This is a painting of a male cat being castrated (what we usually call neutering) in 1531. I would like to comment on it for a bit of amusement. Although the whole grizzly process looks far from amusing for the poor cat. It was painted by Girolamo Romani (c. 1485 – c. 1566). It is a fresco decoration of Castello del Buoncosiglio in Trento. This is a castle in Northern Italy.
Actually, having looked at this painting in more detail I have decided that it is not going to be amusing commenting on it. The first point, it seems, is that cats were being deliberately neutered almost 500 years ago. Did they have similar ideas about the feral cat problem in Italy in the 16th century? I would think not. So I am not sure of the reason behind neutering a male cat.
Secondly, there appears to be a man doing the castration. He couldn’t have been a veterinarian because they weren’t in existence at that time. Perhaps he was a barber or a some such craftsman who did the odd castration! Meow, poor cat. Actually he looks like a butcher. He is wearing a white cap and apron as if to catch the blood. Ouch.
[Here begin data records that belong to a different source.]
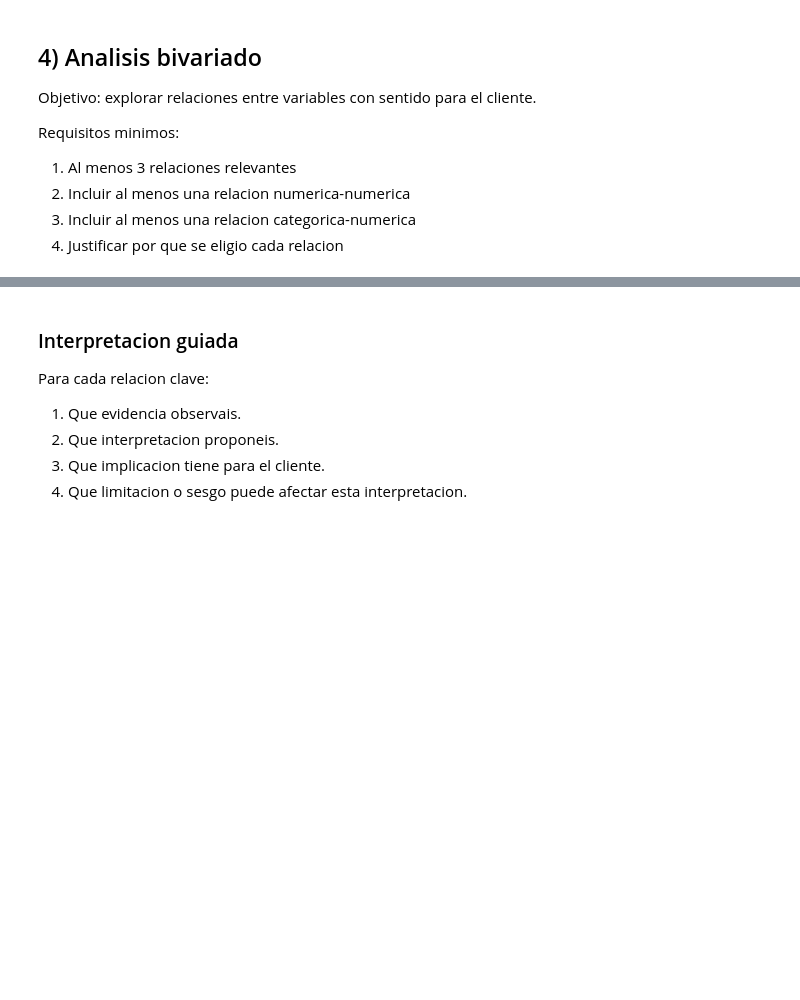
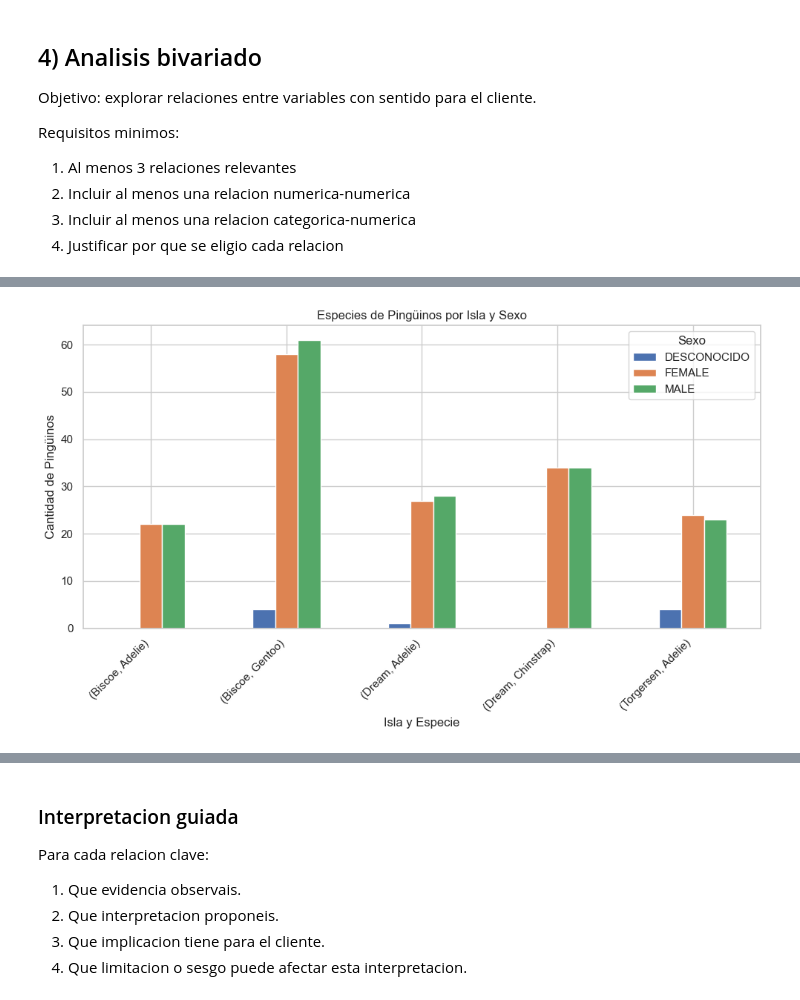
Before and after one commit to JosePuges/Proyecto-pinguino-Team-3, a Jupyter notebook: proyecto-curie-pinguinos.ipynb, the cells around one changed output, grey strips where cells are left out. Drawn from its saved outputs; the diff is of its cells as text; code cells hidden in the pictures; blank space fills up the shorter version.

```diff
--- a/proyecto-curie-pinguinos.ipynb
+++ b/proyecto-curie-pinguinos.ipynb
@@ -552,18 +611,20 @@ plt.show()
 # %%
 # Contamos cuántos pingüinos hay de cada especie en cada isla
-conteo = df_limpio.groupby(['island', 'species']).size().unstack(fill_value=0)
+conteo = df_limpio.groupby(['island', 'species', 'sex']).size().unstack(fill_value=0)
 
 # groupby(['island', 'species']) — agrupa por isla y especie a la vez.
 # .size() — cuenta cuántos pingüinos hay en cada combinación.
 # .unstack() — convierte las especies en columnas separadas, listo para barras agrupadas.
 
 # Gráfico de barras agrupadas
 conteo.plot(kind='bar', figsize=(10, 6))
 
-plt.title('Especies de Pingüinos por Isla')
-plt.xlabel('Isla')
+plt.title('Especies de Pingüinos por Isla y Sexo')
+plt.xlabel('Isla y Especie')
 plt.ylabel('Cantidad de Pingüinos')
-plt.xticks(rotation=0)
-plt.legend(title='Especie')
+plt.xticks(rotation=45, ha='right')
+plt.legend(title='Sexo')
 plt.tight_layout()
 plt.show()
+# %% [output]
+[figure, added]
```
Also changed, not shown: parts of 11 cells of this notebook.
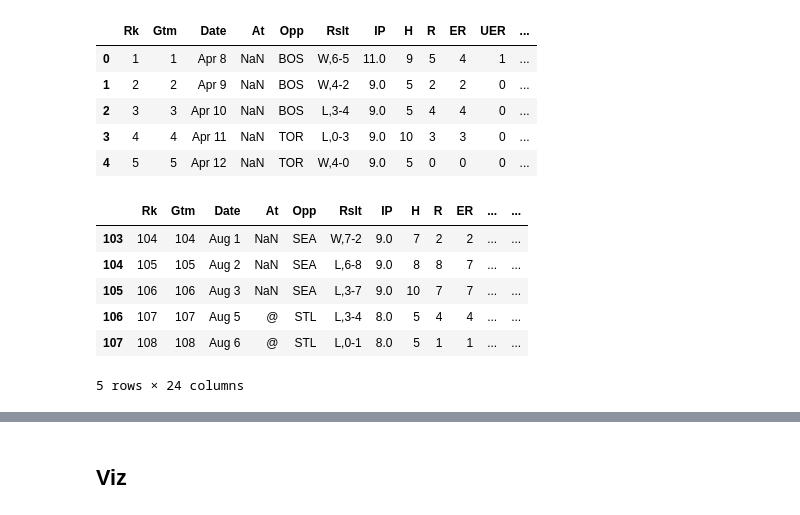
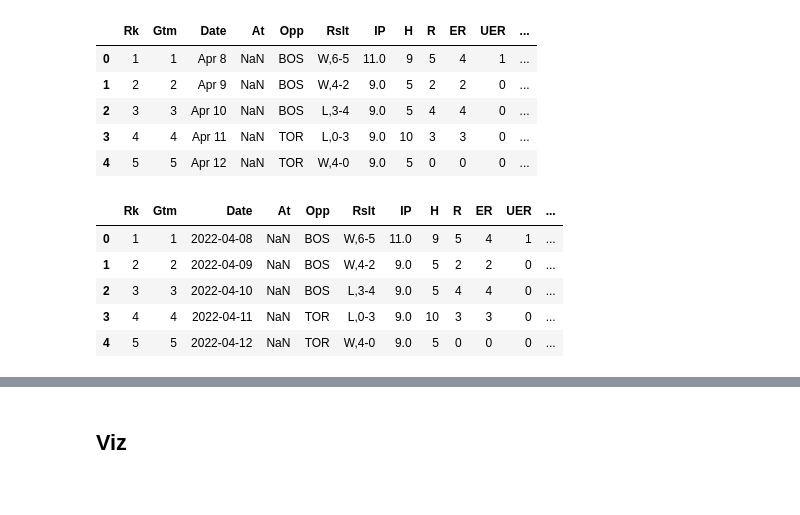
Before and after one commit to Steven-Woodring/Dingers_And_Data, a Jupyter notebook: Team_ERA/Team_ERA.ipynb, the cells around one changed output, grey strips where cells are left out. Saved outputs shown, nothing was run; the diff lists cells and outputs as text; code cells hidden in the pictures.

```diff
--- a/Team_ERA/Team_ERA.ipynb
+++ b/Team_ERA/Team_ERA.ipynb
@@ -16,25 +15,20 @@ pitching_df.head()
 | 2 | 3 | 3 | Apr 10 | NaN | BOS | L,3-4 | 9.0 | 5 | 4 | 4 | 0 | ... |
 | 3 | 4 | 4 | Apr 11 | NaN | TOR | L,0-3 | 9.0 | 10 | 3 | 3 | 0 | ... |
 | 4 | 5 | 5 | Apr 12 | NaN | TOR | W,4-0 | 9.0 | 5 | 0 | 0 | 0 | ... |
-# %%
-# Create SO/9 and HR/9 columns
-pitching_df['totalSO'] = pitching_df['SO'].cumsum()
-pitching_df['totalHR'] = pitching_df['HR'].cumsum()
-pitching_df['totalWH'] = pitching_df['BB'].cumsum() + pitching_df['H'].cumsum()
-pitching_df['floatIP'] = pitching_df['IP'].apply(lambda x: int(x) + (x % 1)*10/3)
-pitching_df['totalIP'] = pitching_df['floatIP'].cumsum()
-pitching_df['SO/IP'] = pitching_df['totalSO'] / pitching_df['totalIP']
-pitching_df['HR/9'] = pitching_df['totalHR'] / pitching_df['totalIP'] * 9
-pitching_df['WHIP'] = pitching_df['totalWH'] / pitching_df['totalIP']
-pitching_df = pitching_df.round({'floatIP': 2, 'totalIP': 2, 'SO/9': 2, 'HR/9': 2, 'WHIP': 2})
-pitching_df.tail()
-# %% [output]
-|  | Rk | Gtm | Date | At | Opp | Rslt | IP | H | R | ER | ... | ... |
-| 103 | 104 | 104 | Aug 1 | NaN | SEA | W,7-2 | 9.0 | 7 | 2 | 2 | ... | ... |
-| 104 | 105 | 105 | Aug 2 | NaN | SEA | L,6-8 | 9.0 | 8 | 8 | 7 | ... | ... |
-| 105 | 106 | 106 | Aug 3 | NaN | SEA | L,3-7 | 9.0 | 10 | 7 | 7 | ... | ... |
-| 106 | 107 | 107 | Aug 5 | @ | STL | L,3-4 | 8.0 | 5 | 4 | 4 | ... | ... |
-| 107 | 108 | 108 | Aug 6 | @ | STL | L,0-1 | 8.0 | 5 | 1 | 1 | ... | ... |
-5 rows × 24 columns
+# %%
+# Convert Date string to datetime
+pitching_df['Date'] = pitching_df['Date'] + ' 2022'
+pitching_df['Date'] = pd.to_datetime(pitching_df['Date'], format="%b %d %Y")
+
+# Convert dt to MMM DD
+pitching_df['Day'] = pitching_df['Date'].apply(lambda x: x.strftime('%b %d'))
+pitching_df.head()
+# %% [output]
+|  | Rk | Gtm | Date | At | Opp | Rslt | IP | H | R | ER | UER | ... |
+| 0 | 1 | 1 | 2022-04-08 | NaN | BOS | W,6-5 | 11.0 | 9 | 5 | 4 | 1 | ... |
+| 1 | 2 | 2 | 2022-04-09 | NaN | BOS | W,4-2 | 9.0 | 5 | 2 | 2 | 0 | ... |
+| 2 | 3 | 3 | 2022-04-10 | NaN | BOS | L,3-4 | 9.0 | 5 | 4 | 4 | 0 | ... |
+| 3 | 4 | 4 | 2022-04-11 | NaN | TOR | L,0-3 | 9.0 | 10 | 3 | 3 | 0 | ... |
+| 4 | 5 | 5 | 2022-04-12 | NaN | TOR | W,4-0 | 9.0 | 5 | 0 | 0 | 0 | ... |
 # %%
 # Filter for necessary columns
```
Also changed, not shown: parts of 5 cells of this notebook, 2 other files.
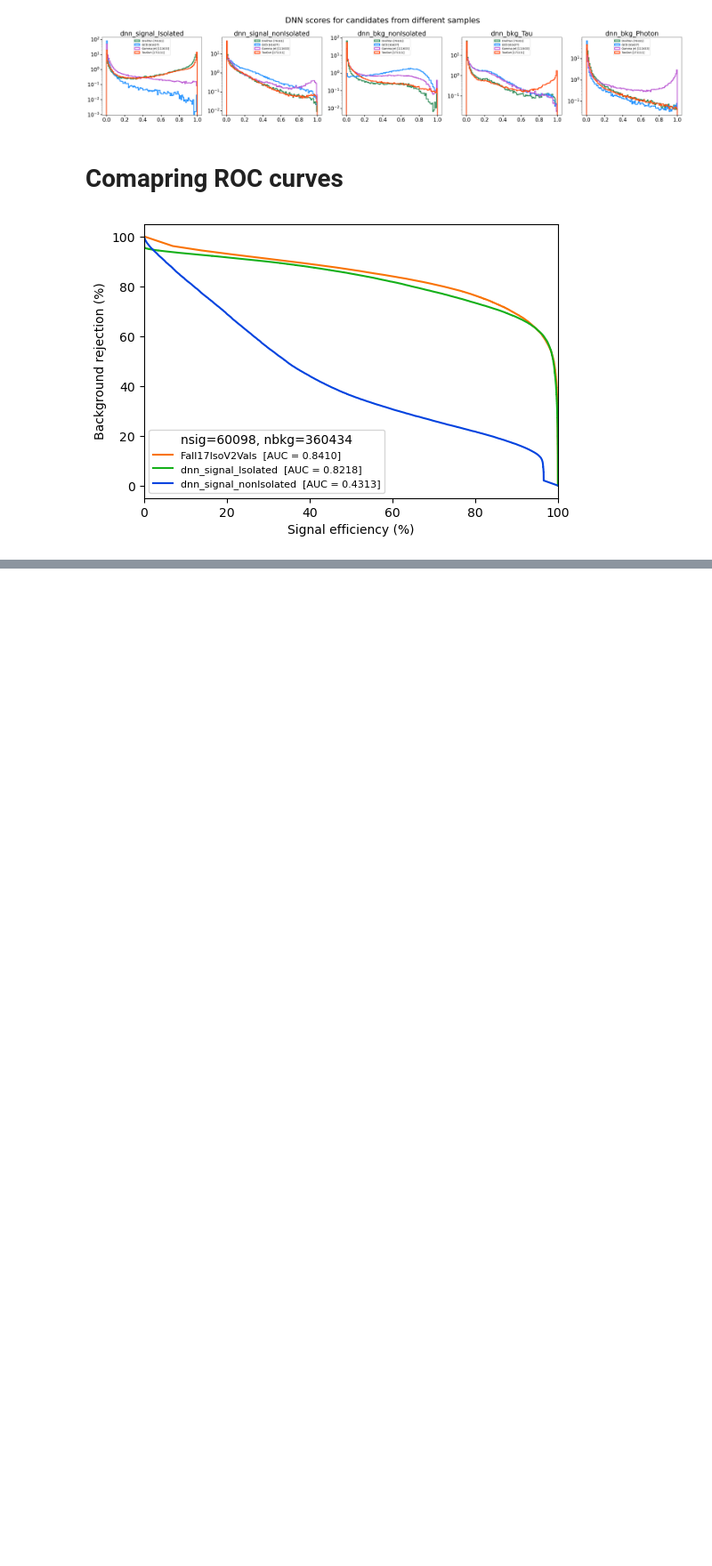
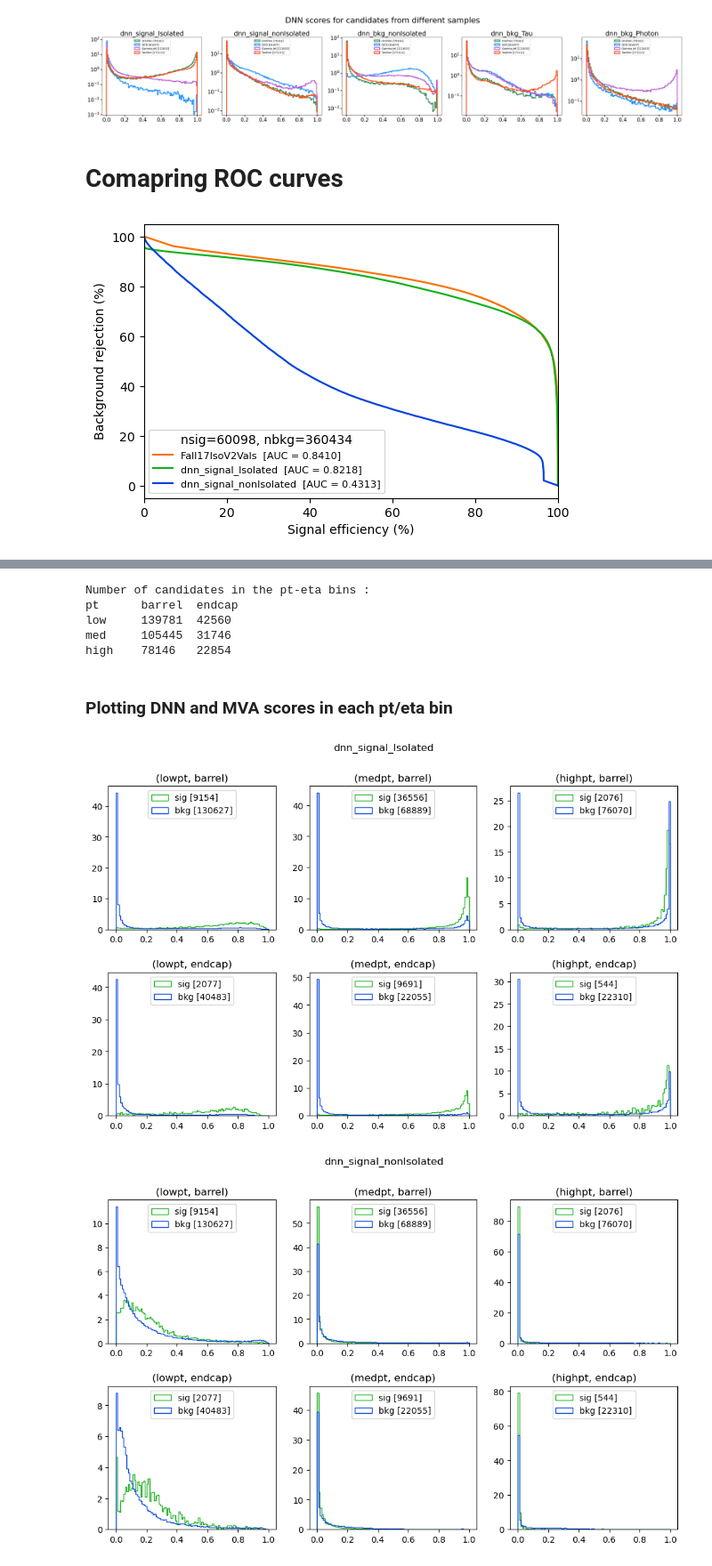
Before and after one commit to phazarik/Electron-DNN-ID-study, a Jupyter notebook: dnn_id_general.ipynb, the cells around one changed output, grey strips where cells are left out. Shown at 89% size. Cells and saved outputs as stored; diff of their text form; code cells hidden in the pictures; blank space fills up the shorter version.

```diff
--- a/dnn_id_general.ipynb
+++ b/dnn_id_general.ipynb
@@ -340,0 +382,70 @@ plt.show()
+# %%
+df.loc[df['ele_pt'] < 20, 'ptbin'] = 'lowpt'
+df.loc[(20 < df['ele_pt']) & (df['ele_pt'] < 60), 'ptbin'] = 'medpt'
+df.loc[60 < df['ele_pt'], 'ptbin'] = 'highpt'
+
+df.loc[df['ele_eta'] < 1.442, 'etabin'] = 'barrel'
+df.loc[df['ele_eta'] > 1.442, 'etabin'] = 'endcap'
+
+nlowbar = df[(df['ptbin']=='lowpt') & (df['etabin']=='barrel')].shape[0]
+nmedbar = df[(df['ptbin']=='medpt') & (df['etabin']=='barrel')].shape[0]
+nhigbar = df[(df['ptbin']=='highpt') & (df['etabin']=='barrel')].shape[0]
+nlowend = df[(df['ptbin']=='lowpt') & (df['etabin']=='endcap')].shape[0]
+nmedend = df[(df['ptbin']=='medpt') & (df['etabin']=='endcap')].shape[0]
+nhigend = df[(df['ptbin']=='highpt') & (df['etabin']=='endcap')].shape[0]
+
+df[['ele_pt', 'ele_eta', 'sample', 'truth', 'ptbin', 'etabin']]
+print(f'Number of candidates in the pt-eta bins :')
+
+print("pt\tbarrel\tendcap")
+print("low\t{}\t{}".format(nlowbar, nlowend))
+print("med\t{}\t{}".format(nmedbar, nmedend))
+print("high\t{}\t{}".format(nhigbar, nhigend))
+# %% [output]
+Number of candidates in the pt-eta bins :
+pt      barrel  endcap
+low     139781  42560
+med     105445  31746
+high    78146   22854
+# %% [markdown]
+### Plotting DNN and MVA scores in each pt/eta bin
+# %%
+scores = ['score1', 'score2', 'MVA1']
+bins_=np.arange(0, 1.01, 0.01)
+
+for score in scores:
+    fig4, ax4 = plt.subplots(2,3,figsize=(12,7))
+    ax4 = ax4.flatten()
+    fig4.subplots_adjust(hspace=0.3)
+    fig4.suptitle(alias[score])
+    ptbins = ['lowpt', 'medpt', 'highpt']
+
+    #Barrel plots:
+    for i in [0, 1, 2]:
+        sigfilter = (df['truth']==1) & (df['ptbin']==ptbins[i]) & (df['etabin']=='barrel')
+        bkgfilter = (df['truth']==0) & (df['ptbin']==ptbins[i]) & (df['etabin']=='barrel')
+        nsig_ptetabin = df[sigfilter].shape[0]
+        nbkg_ptetabin = df[bkgfilter].shape[0]
+        ax4[i].hist(df[sigfilter][score],bins=bins_, histtype='step', color='xkcd:green',  label=f'sig [{nsig_ptetabin}]', density=True)
+        ax4[i].hist(df[bkgfilter][score],bins=bins_, histtype='step', color='xkcd:blue',  label=f'bkg [{nbkg_ptetabin}]', density=True)
+        ax4[i].set_title(f'({ptbins[i]}, barrel)')
+        #ax4[i].set_yscale('log')
+        ax4[i].legend(loc='upper center')
+
+    #endcap plots:
+    for i in [3, 4, 5]:
+        sigfilter = (df['truth']==1) & (df['ptbin']==ptbins[i-3]) & (df['etabin']=='endcap')
+        bkgfilter = (df['truth']==0) & (df['ptbin']==ptbins[i-3]) & (df['etabin']=='endcap')
+        nsig_ptetabin = df[sigfilter].shape[0]
+        nbkg_ptetabin = df[bkgfilter].shape[0]
+        ax4[i].hist(df[sigfilter][score],bins=bins_, histtype='step', color='xkcd:green',  label=f'sig [{nsig_ptetabin}]', density=True)
+        ax4[i].hist(df[bkgfilter][score],bins=bins_, histtype='step', color='xkcd:blue',  label=f'bkg [{nbkg_ptetabin}]', density=True)
+        ax4[i].set_title(f'({ptbins[i-3]}, endcap)')
+        #ax7[i].set_yscale('log')
+        ax4[i].legend(loc='upper center')
+
+    plt.savefig(f'plots/{campaign}/ptetabins_{score}.png', bbox_inches='tight', dpi=300)
+    plt.show()
+# %% [output]
+[figure, added]
+[figure, added]
```
Also changed, not shown: parts of 7 cells of this notebook, 5 other files.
Two men are holding down the cat without any protection. Unwise I would suggest. Looking at the way they are doing it, it seems very forceful so the cat would have resisted aggressively. One of the legs is being held down by someone else.
The next important observation is that the person doing the castration is pointing an instrument (a knife?) at the area of the cat’s penis. This is not how you neuter a cat. You remove the testicles, which are at the end of the cat and not the underside of the cat.
Clearly there is no anesthetic but that probably wouldn’t have mattered that much as it is not that painful and cats recover very fast from it.
The cat’s owner appears to be the women top left in the painting. She looks distraught, and rightly so! She is concerned for her cat. The others are interested spectators.
As for the cat, poor fellow, he appears to be a grey/brown tabby cat as you can just see banding on his leg. The undersides of this cat are lighter than the flanks and back.
For me, the most interesting aspect of this painting is that the event in the painting actually took place because I would have thought people of that era gave no thought to neutering their male cats.